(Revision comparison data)
● ● ● ● ●
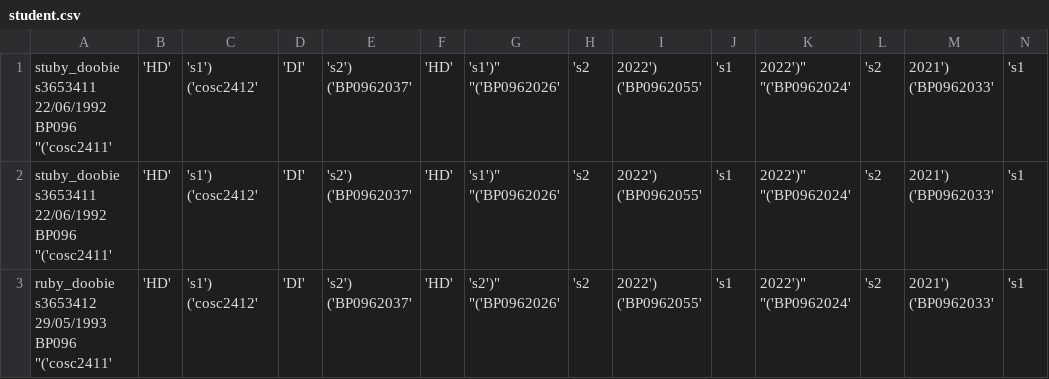
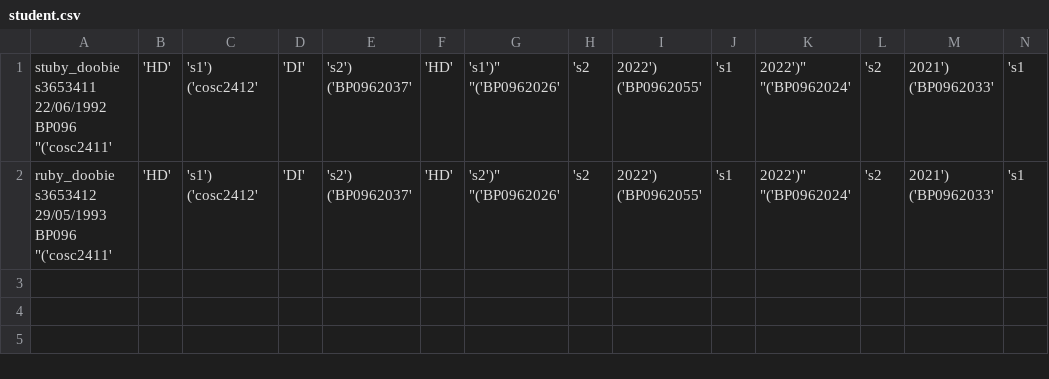
Before and after one commit to QuinnHow/ITstudio2EnrollmentSystem, a CSV file: student.csv, drawn as a sheet; only a part is shown; rows hold the shown columns only; the diff names each change by its address in the sheet, - before the commit and + after, or states it on an @@ line.

```diff
--- a/student.csv
+++ b/student.csv
-row 2: stuby_doobie s3653411 22/06/1992 BP096 "('cosc2411' | 'HD' | 's1') ('cosc2412' | 'DI' | 's2') ('BP0962037' | 'HD' | 's1')" "('BP0962026' | 's2 | 2022') ('BP0962055' | 's1 | 2022')" "('BP0962024' | 's2 | 2021') ('BP0962033' | 's1
```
● ● ● ● ●
◆ **Requirement**
If a line in the entries contains the word "student", copy that line out.

◆ **Result of the task**
Before and after one commit to QuinnHow/ITstudio2EnrollmentSystem, a CSV file: student.csv, drawn as a sheet; only a part is shown; rows hold the shown columns only; the diff names each change by its address in the sheet, - before the commit and + after, or states it on an @@ line.
--- a/student.csv
+++ b/student.csv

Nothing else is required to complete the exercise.